“I needed help to fill out all the paperwork. Paula gave me incredible support and helped me every step of the way,” he said.

After filling out all the documents, Pirola signed up for Citizenship Preparation classes at the MAPS Somerville office – but couldn’t attend them!

“I have a night job making deliveries for a sandwich shop, and I couldn’t find anyone to replace me on the nights I had classes,” he said.

That didn’t make him give up on learning American History, Civics and English for Speakers of Other Languages (ESOL). So as soon as another class started, Pirola was quick to enroll.

“Our instructor, Eduarda Alves, was amazing! She answered all my questions and made me feel so confident. If I hadn’t taken these classes, I wouldn’t have been able to make it and pass the test,” said the new American citizen.

Pirola was sworn in soon after, and has already referred a friend to seek citizenship application assistance and classes at MAPS!

Maria Matos

Maria Matos, who supervises the MAPS Immigrant Integration Services Programs, recalls a Brazilian family she helped when they fell five months behind in their rent. The landlord called Maria, hoping to avoid evicting them. It turned out that their daughter was very ill and, due to her constant care, both parents were not working.

“After informing the landlord of what this family was going through, he decided not to go through with the eviction. Instead, he just wanted me to keep him informed of the client’s situation and assistance if any that the family could receive,” says Maria, who also helped the family get assistance from Catholic Charities, the Somerville Homeless Coalition, Family to Family and other community organizations to get them through the crisis.

“The sadness of this success story is that their daughter passed away,” she adds. “It has been very hard for the parents to cope with their loss, but they are so thankful for everything that the city of Somerville has done for them. It only took a phone call to make a difference to this family’s housing situation. To me, that is very rewarding.”

Our Domestic Violence and Sexual Assault case workers face many challenges every day, helping struggling clients to overcome the abuse they’ve suffered and to start a new, safe life. It’s a very difficult and demanding task, but also extremely necessary and rewarding. Every single life we are able to save is a tremendous victory.
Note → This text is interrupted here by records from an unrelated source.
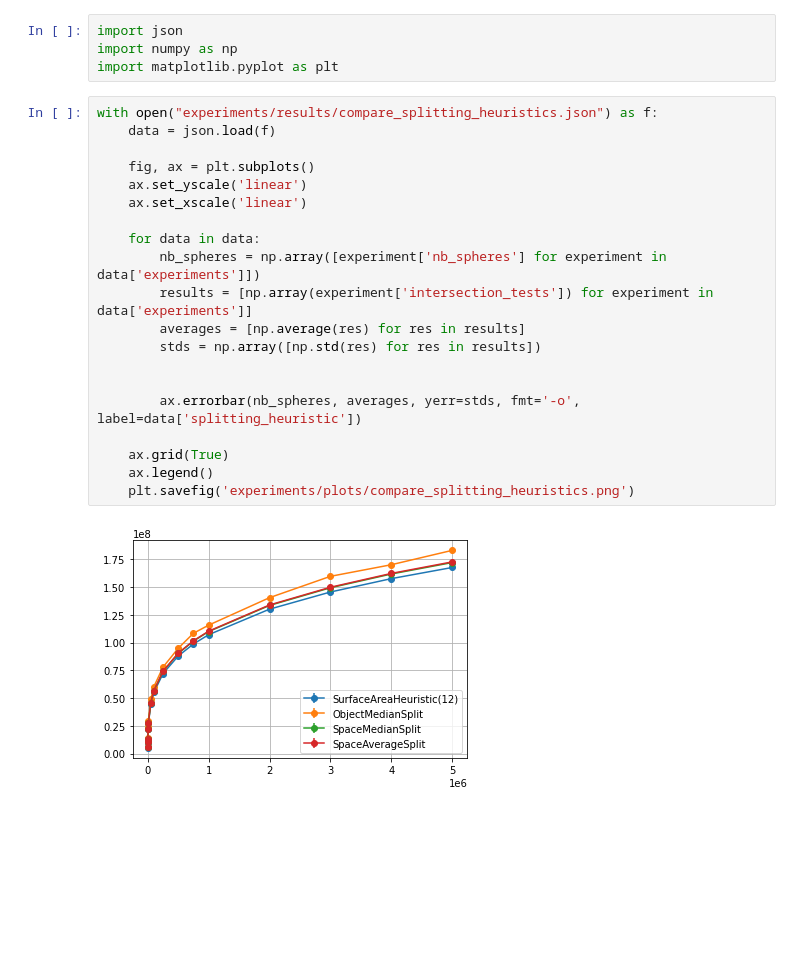
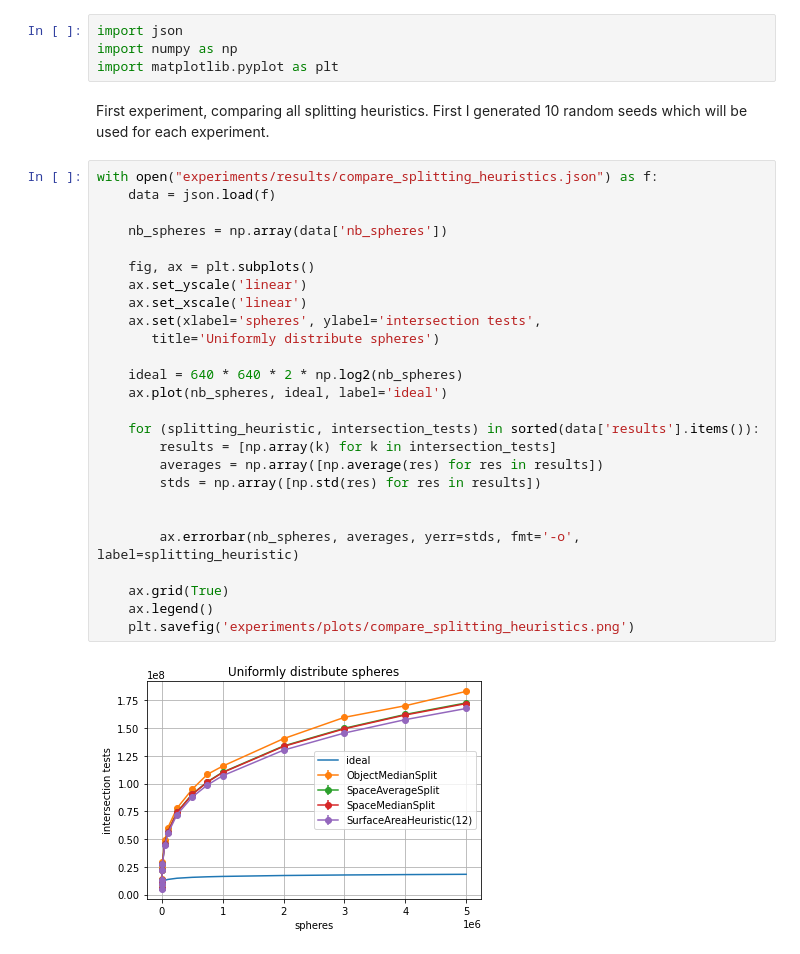
Before and after one commit to BoKleynen/ray-tracer, a Jupyter notebook: Analysis.ipynb, the cells around one changed output. Cells and saved outputs as stored; diff of their text form; blank space fills up the shorter version.

Commit message:
Rerun first experiment

```diff
--- a/Analysis.ipynb
+++ b/Analysis.ipynb
@@ -2,25 +2,34 @@
 import json
 import numpy as np
 import matplotlib.pyplot as plt
+# %% [markdown]
+First experiment, comparing all splitting heuristics.
+First I generated 10 random seeds which will be used for each experiment.
 # %%
 with open("experiments/results/compare_splitting_heuristics.json") as f:
     data = json.load(f)
 
+    nb_spheres = np.array(data['nb_spheres'])
+
     fig, ax = plt.subplots()
     ax.set_yscale('linear')
     ax.set_xscale('linear')
+    ax.set(xlabel='spheres', ylabel='intersection tests',
+       title='Uniformly distribute spheres')
 
-    for data in data:
-        nb_spheres = np.array([experiment['nb_spheres'] for experiment in data['experiments']])
-        results = [np.array(experiment['intersection_tests']) for experiment in data['experiments']]
-        averages = [np.average(res) for res in results]
+    ideal = 640 * 640 * 2 * np.log2(nb_spheres)
+    ax.plot(nb_spheres, ideal, label='ideal')
+
+    for (splitting_heuristic, intersection_tests) in sorted(data['results'].items()):
+        results = [np.array(k) for k in intersection_tests]
+        averages = np.array([np.average(res) for res in results])
         stds = np.array([np.std(res) for res in results])
 
 
-        ax.errorbar(nb_spheres, averages, yerr=stds, fmt='-o', label=data['splitting_heuristic'])
+        ax.errorbar(nb_spheres, averages, yerr=stds, fmt='-o', label=splitting_heuristic)
 
     ax.grid(True)
     ax.legend()
     plt.savefig('experiments/plots/compare_splitting_heuristics.png')
 # %% [output]
-[figure, old version]
+[figure, new version]
```
Also changed, not shown: parts of 2 cells of this notebook, 5 other files.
Writing straight from the heart, one former client expressed how important MAPS had been to her, and how much her life has changed since she found us.

“I owe you so much for helping me overcome the obstacles I was facing,” she said. “The support group was fundamental to my recovery because that was when I learned to leave the abuses in the past and start living in the present.

“You were always by my side. I will never forget your support. I walked into your office that day and my life had never been the same ever since. I pray to God to keep on giving you the wisdom to help those women that come to you in despair, so that they will find the words of comfort you had always had for me. Maybe you don’t know how much better you make us all feel.”

A candlelight vigil for domestic violence victims and survivors

One day a desperate young woman arrived at the MAPS Lowell office. A Portuguese-speaking immigrant with a small baby, medical problems, no job and no work authorization, she had recently separated from her abusive American husband. The Alien Relative immigration petition her husband had filed for her was denied by immigration authorities because she missed an interview while in the hospital and sent information about her changed living situation to the wrong INS address. She faced possible deportation in addition to her other problems.

The Lowell Immigrant Integration Services Case Worker, along with a local Portuguese-speaking attorney, immediately set to work straightening out the client’s immigration status. She also helped the woman set up medical appointments, get Food Stamps for her baby, and connect with other services. Both mother and child began to thrive. The government approved the client’s petition for legal residency, clearing the way for her to get a job and start her new life in the US.